%%

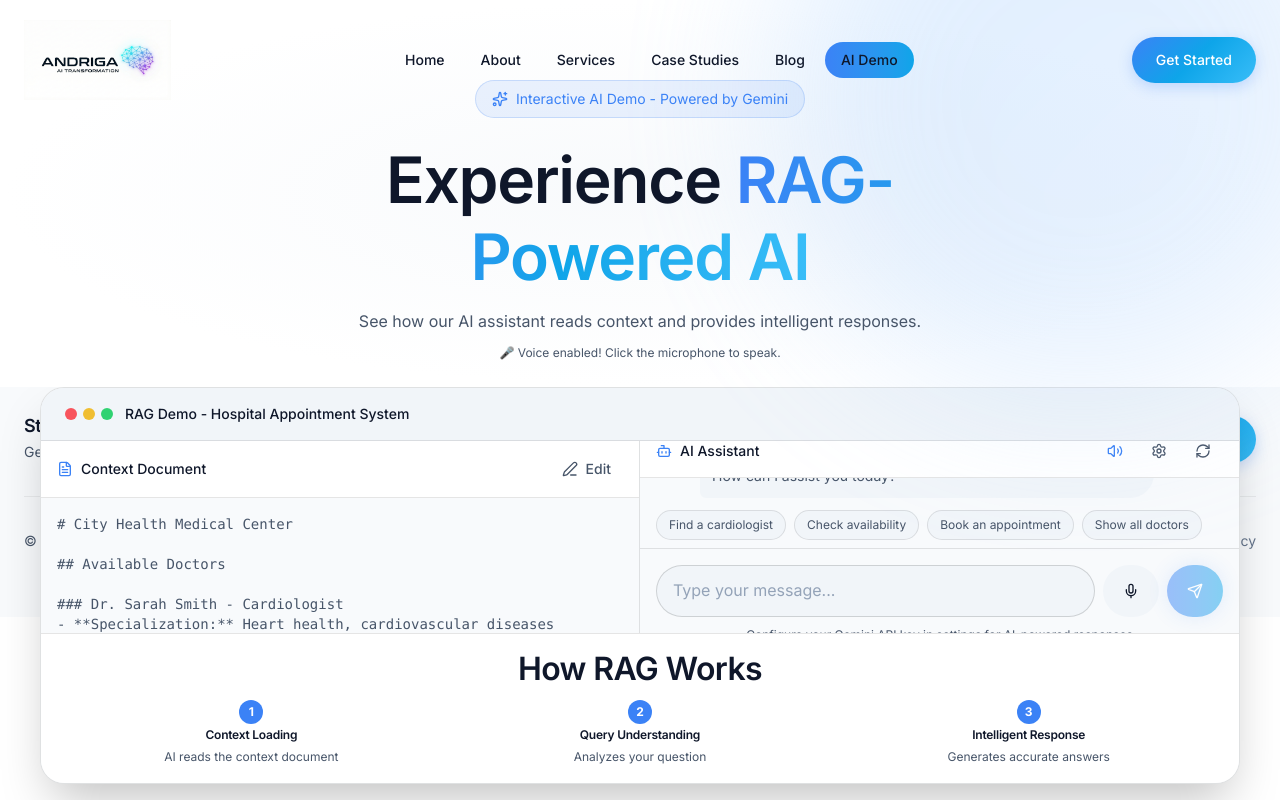
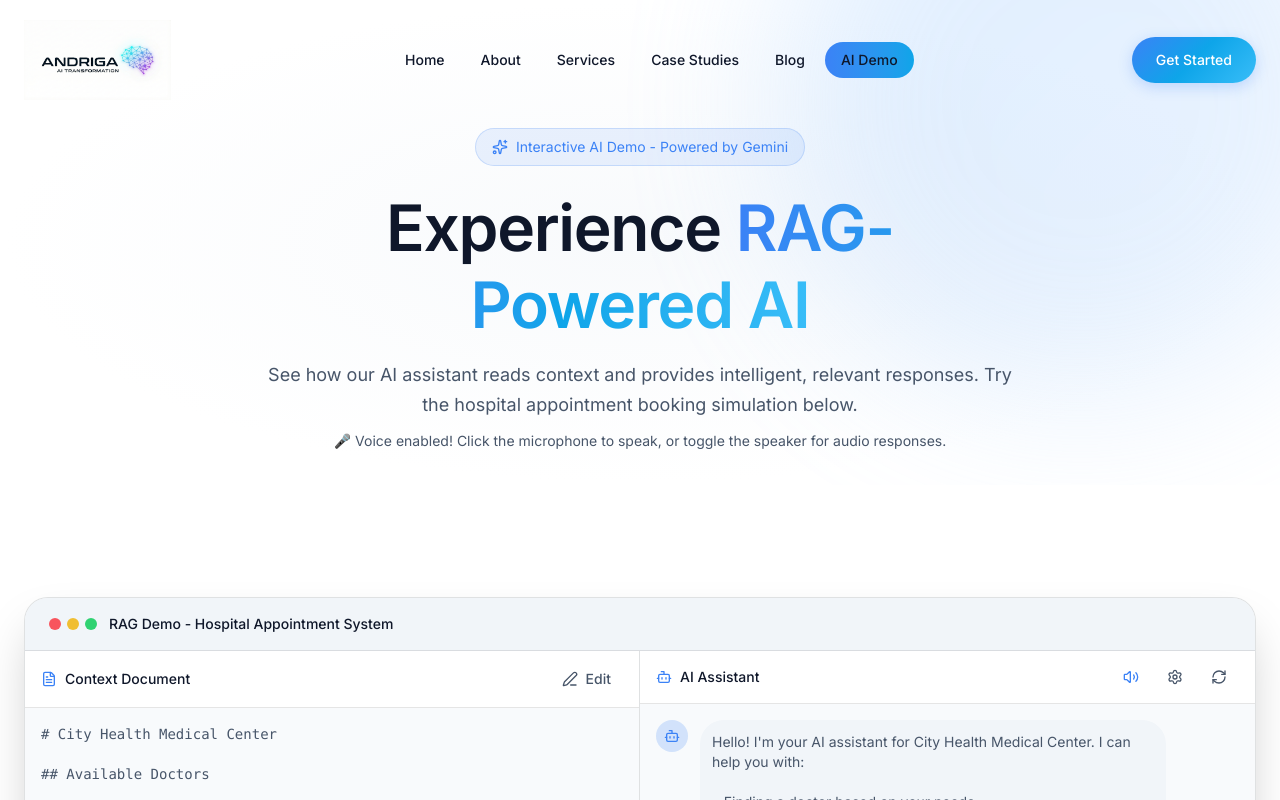
Before and after one commit to kunalvyas137/Andriga_Website, a Next.js app: page /demo in a window 1280 px wide. Shown: the top 800 px of the page. Built offline with nearby package versions, Linux system fonts and the light colour scheme.

Commit message:
Revert demo page to original layout (before today's changes)

```diff
--- a/src/app/demo/page.tsx
+++ b/src/app/demo/page.tsx
@@ -494,9 +494,9 @@ export default function DemoPage() {
     };
 
     return (
-        <div className="fixed inset-0 flex flex-col overflow-hidden">
+        <>
             {/* Hero Section */}
-            <section className="relative pt-20 pb-6 flex-shrink-0">
+            <section className="relative pt-32 pb-8 overflow-hidden">
                 <div className="absolute inset-0 bg-gradient-radial" />
                 <div className="gradient-orb gradient-orb-1 animate-float opacity-20" />
 
@@ -511,15 +511,16 @@ export default function DemoPage() {
                             <Sparkles className="w-4 h-4" />
                             Interactive AI Demo - Powered by Gemini
                         </span>
-                        <h1 className="text-2xl md:text-3xl font-bold mb-3">
+                        <h1 className="text-3xl md:text-4xl lg:text-5xl font-bold mb-4">
                             Experience <GradientText>RAG-Powered AI</GradientText>
                         </h1>
-                        <p className="text-base text-[var(--text-secondary)]">
-                            See how our AI assistant reads context and provides intelligent responses.
+                        <p className="text-lg text-[var(--text-secondary)]">
+                            See how our AI assistant reads context and provides intelligent,
+                            relevant responses. Try the hospital appointment booking simulation below.
                         </p>
                         {speechSupported && (
-                            <p className="text-xs text-[var(--accent-primary)] mt-2">
-                                🎤 Voice enabled! Click the microphone to speak.
+                            <p className="text-sm text-[var(--accent-primary)] mt-2">
+                                🎤 Voice enabled! Click the microphone to speak, or toggle the speaker for audio responses.
                             </p>
                         )}
                     </motion.div>
@@ -527,13 +528,12 @@ export default function DemoPage() {
             </section>
 
             {/* Demo Interface */}
-            <div className="flex-1 min-h-0 px-4 pb-4 overflow-hidden">
-                <div className="container mx-auto h-full flex items-center justify-center">
+            <Section className="py-8">
                 <motion.div
                     initial={{ opacity: 0, y: 20 }}
                     animate={{ opacity: 1, y: 0 }}
                     transition={{ duration: 0.5, delay: 0.2 }}
-                        className="w-full max-w-7xl h-full max-h-[calc(100vh-200px)] bg-[var(--bg-secondary)] border border-[var(--border-default)] rounded-2xl overflow-hidden shadow-2xl flex flex-col"
+                    className="bg-[var(--bg-secondary)] border border-[var(--border-default)] rounded-2xl overflow-hidden shadow-2xl"
                 >
                     {/* Demo Header */}
                     <div className="flex items-center justify-between px-6 py-4 border-b border-[var(--border-default)] bg-[var(--bg-elevated)]">
@@ -669,9 +669,9 @@ export default function DemoPage() {
                     </AnimatePresence>
 
                     {/* Split View */}
-                        <div className="grid lg:grid-cols-2 h-[800px] flex-1 min-h-0">
+                    <div className="grid lg:grid-cols-2 h-[600px]">
                         {/* Context Panel */}
-                            <div className="border-r border-[var(--border-default)] flex flex-col min-h-0 overflow-hidden">
+                        <div className="border-r border-[var(--border-default)] flex flex-col h-full min-h-0">
                             <div className="flex items-center justify-between px-4 py-3 border-b border-[var(--border-default)] bg-[var(--bg-primary)]">
                                 <div className="flex items-center gap-2">
                                     <FileText className="w-4 h-4 text-[var(--accent-primary)]" />
@@ -705,7 +705,7 @@ export default function DemoPage() {
                         </div>
 
                         {/* Chat Panel */}
-                            <div className="flex flex-col min-h-0 overflow-hidden">
+                        <div className="flex flex-col h-full min-h-0">
                             <div className="flex items-center justify-between px-4 py-3 border-b border-[var(--border-default)] bg-[var(--bg-primary)]">
                                 <div className="flex items-center gap-2">
                                     <Bot className="w-4 h-4 text-[var(--accent-primary)]" />
@@ -830,11 +830,6 @@ export default function DemoPage() {
                                         type="text"
                                         value={input}
                                         onChange={(e) => setInput(e.target.value)}
-                                            onFocus={(e) => {
-                                                // Prevent automatic page scroll when input is focused
-                                                const scrollY = window.scrollY;
-                                                setTimeout(() => window.scrollTo(0, scrollY), 0);
-                                            }}
                                         placeholder={isListening ? "Listening..." : "Type your message..."}
                                         className="flex-1 px-4 py-3 rounded-full bg-[var(--bg-elevated)] border border-[var(--border-strong)] text-[var(--text-primary)] placeholder:text-[var(--text-muted)] focus:outline-none focus:border-[var(--accent-primary)] transition-colors"
                                         disabled={isLoading}
@@ -873,43 +868,42 @@ export default function DemoPage() {
                             </div>
                         </div>
                     </div>
+                </motion.div>
+            </Section>
 
-                        {/* How it Works - Inside Demo Container */}
-                        <div className="border-t border-[var(--border-default)] bg-[var(--bg-primary)] px-6 py-4">
-                            <div className="text-center">
-                                <h3 className="text-lg font-bold mb-3">How RAG Works</h3>
-                                <div className="grid grid-cols-3 gap-4 text-xs">
+            {/* How it Works */}
+            <Section>
+                <div className="max-w-3xl mx-auto text-center">
+                    <h2 className="text-2xl md:text-3xl font-bold mb-6">How RAG Works</h2>
+                    <div className="grid md:grid-cols-3 gap-6">
                         {[
                             {
                                 step: "1",
                                 title: "Context Loading",
-                                            description: "AI reads the context document",
+                                description: "The AI reads and indexes the context document (left panel) to understand available information.",
                             },
                             {
                                 step: "2",
                                 title: "Query Understanding",
-                                            description: "Analyzes your question",
+                                description: "When you ask a question, the AI analyzes your intent and retrieves relevant context.",
                             },
                             {
                                 step: "3",
                                 title: "Intelligent Response",
-                                            description: "Generates accurate answers",
+                                description: "The AI generates accurate, contextual responses based on the retrieved information.",
                             },
                         ].map((item) => (
                             <div key={item.step} className="text-center">
-                                            <div className="w-6 h-6 rounded-full bg-[var(--accent-primary)] text-white text-xs font-bold flex items-center justify-center mx-auto mb-1">
+                                <div className="w-10 h-10 rounded-full bg-[var(--accent-primary)] text-white font-bold flex items-center justify-center mx-auto mb-3">
                                     {item.step}
                                 </div>
-                                            <h4 className="font-semibold mb-1">{item.title}</h4>
-                                            <p className="text-[var(--text-secondary)]">{item.description}</p>
+                                <h3 className="font-semibold mb-2">{item.title}</h3>
+                                <p className="text-sm text-[var(--text-secondary)]">{item.description}</p>
                             </div>
                         ))}
                     </div>
                 </div>
-                        </div>
-                    </motion.div>
-                </div>
-            </div>
-        </div>
+            </Section>
+        </>
     );
 }
```
Lines whose indentation alone changed are shown as unchanged.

%%

_Task prompt_
Since the pictures are not wanted, write out the rest of the data exactly as it reads.

_Solution to this exercise_
Before and after one commit to kunalvyas137/Andriga_Website, a Next.js app: page /demo in a window 1280 px wide. Shown: the top 800 px of the page. Built offline with nearby package versions, Linux system fonts and the light colour scheme.

Commit message:
Revert demo page to original layout (before today's changes)

```diff
--- a/src/app/demo/page.tsx
+++ b/src/app/demo/page.tsx
@@ -494,9 +494,9 @@ export default function DemoPage() {
     };
 
     return (
-        <div className="fixed inset-0 flex flex-col overflow-hidden">
+        <>
             {/* Hero Section */}
-            <section className="relative pt-20 pb-6 flex-shrink-0">
+            <section className="relative pt-32 pb-8 overflow-hidden">
                 <div className="absolute inset-0 bg-gradient-radial" />
                 <div className="gradient-orb gradient-orb-1 animate-float opacity-20" />
 
@@ -511,15 +511,16 @@ export default function DemoPage() {
                             <Sparkles className="w-4 h-4" />
                             Interactive AI Demo - Powered by Gemini
                         </span>
-                        <h1 className="text-2xl md:text-3xl font-bold mb-3">
+                        <h1 className="text-3xl md:text-4xl lg:text-5xl font-bold mb-4">
                             Experience <GradientText>RAG-Powered AI</GradientText>
                         </h1>
-                        <p className="text-base text-[var(--text-secondary)]">
-                            See how our AI assistant reads context and provides intelligent responses.
+                        <p className="text-lg text-[var(--text-secondary)]">
+                            See how our AI assistant reads context and provides intelligent,
+                            relevant responses. Try the hospital appointment booking simulation below.
                         </p>
                         {speechSupported && (
-                            <p className="text-xs text-[var(--accent-primary)] mt-2">
-                                🎤 Voice enabled! Click the microphone to speak.
+                            <p className="text-sm text-[var(--accent-primary)] mt-2">
+                                🎤 Voice enabled! Click the microphone to speak, or toggle the speaker for audio responses.
                             </p>
                         )}
                     </motion.div>
@@ -527,13 +528,12 @@ export default function DemoPage() {
             </section>
 
             {/* Demo Interface */}
-            <div className="flex-1 min-h-0 px-4 pb-4 overflow-hidden">
-                <div className="container mx-auto h-full flex items-center justify-center">
+            <Section className="py-8">
                 <motion.div
                     initial={{ opacity: 0, y: 20 }}
                     animate={{ opacity: 1, y: 0 }}
                     transition={{ duration: 0.5, delay: 0.2 }}
-                        className="w-full max-w-7xl h-full max-h-[calc(100vh-200px)] bg-[var(--bg-secondary)] border border-[var(--border-default)] rounded-2xl overflow-hidden shadow-2xl flex flex-col"
+                    className="bg-[var(--bg-secondary)] border border-[var(--border-default)] rounded-2xl overflow-hidden shadow-2xl"
                 >
                     {/* Demo Header */}
                     <div className="flex items-center justify-between px-6 py-4 border-b border-[var(--border-default)] bg-[var(--bg-elevated)]">
@@ -669,9 +669,9 @@ export default function DemoPage() {
                     </AnimatePresence>
 
                     {/* Split View */}
-                        <div className="grid lg:grid-cols-2 h-[800px] flex-1 min-h-0">
+                    <div className="grid lg:grid-cols-2 h-[600px]">
                         {/* Context Panel */}
-                            <div className="border-r border-[var(--border-default)] flex flex-col min-h-0 overflow-hidden">
+                        <div className="border-r border-[var(--border-default)] flex flex-col h-full min-h-0">
                             <div className="flex items-center justify-between px-4 py-3 border-b border-[var(--border-default)] bg-[var(--bg-primary)]">
                                 <div className="flex items-center gap-2">
                                     <FileText className="w-4 h-4 text-[var(--accent-primary)]" />
@@ -705,7 +705,7 @@ export default function DemoPage() {
                         </div>
 
                         {/* Chat Panel */}
-                            <div className="flex flex-col min-h-0 overflow-hidden">
+                        <div className="flex flex-col h-full min-h-0">
                             <div className="flex items-center justify-between px-4 py-3 border-b border-[var(--border-default)] bg-[var(--bg-primary)]">
                                 <div className="flex items-center gap-2">
                                     <Bot className="w-4 h-4 text-[var(--accent-primary)]" />
@@ -830,11 +830,6 @@ export default function DemoPage() {
                                         type="text"
                                         value={input}
                                         onChange={(e) => setInput(e.target.value)}
-                                            onFocus={(e) => {
-                                                // Prevent automatic page scroll when input is focused
-                                                const scrollY = window.scrollY;
-                                                setTimeout(() => window.scrollTo(0, scrollY), 0);
-                                            }}
                                         placeholder={isListening ? "Listening..." : "Type your message..."}
                                         className="flex-1 px-4 py-3 rounded-full bg-[var(--bg-elevated)] border border-[var(--border-strong)] text-[var(--text-primary)] placeholder:text-[var(--text-muted)] focus:outline-none focus:border-[var(--accent-primary)] transition-colors"
                                         disabled={isLoading}
@@ -873,43 +868,42 @@ export default function DemoPage() {
                             </div>
                         </div>
                     </div>
+                </motion.div>
+            </Section>
 
-                        {/* How it Works - Inside Demo Container */}
-                        <div className="border-t border-[var(--border-default)] bg-[var(--bg-primary)] px-6 py-4">
-                            <div className="text-center">
-                                <h3 className="text-lg font-bold mb-3">How RAG Works</h3>
-                                <div className="grid grid-cols-3 gap-4 text-xs">
+            {/* How it Works */}
+            <Section>
+                <div className="max-w-3xl mx-auto text-center">
+                    <h2 className="text-2xl md:text-3xl font-bold mb-6">How RAG Works</h2>
+                    <div className="grid md:grid-cols-3 gap-6">
                         {[
                             {
                                 step: "1",
                                 title: "Context Loading",
-                                            description: "AI reads the context document",
+                                description: "The AI reads and indexes the context document (left panel) to understand available information.",
                             },
                             {
                                 step: "2",
                                 title: "Query Understanding",
-                                            description: "Analyzes your question",
+                                description: "When you ask a question, the AI analyzes your intent and retrieves relevant context.",
                             },
                             {
                                 step: "3",
                                 title: "Intelligent Response",
-                                            description: "Generates accurate answers",
+                                description: "The AI generates accurate, contextual responses based on the retrieved information.",
                             },
                         ].map((item) => (
                             <div key={item.step} className="text-center">
-                                            <div className="w-6 h-6 rounded-full bg-[var(--accent-primary)] text-white text-xs font-bold flex items-center justify-center mx-auto mb-1">
+                                <div className="w-10 h-10 rounded-full bg-[var(--accent-primary)] text-white font-bold flex items-center justify-center mx-auto mb-3">
                                     {item.step}
                                 </div>
-                                            <h4 className="font-semibold mb-1">{item.title}</h4>
-                                            <p className="text-[var(--text-secondary)]">{item.description}</p>
+                                <h3 className="font-semibold mb-2">{item.title}</h3>
+                                <p className="text-sm text-[var(--text-secondary)]">{item.description}</p>
                             </div>
                         ))}
                     </div>
                 </div>
-                        </div>
-                    </motion.div>
-                </div>
-            </div>
-        </div>
+            </Section>
+        </>
     );
 }
```
Lines whose indentation alone changed are shown as unchanged.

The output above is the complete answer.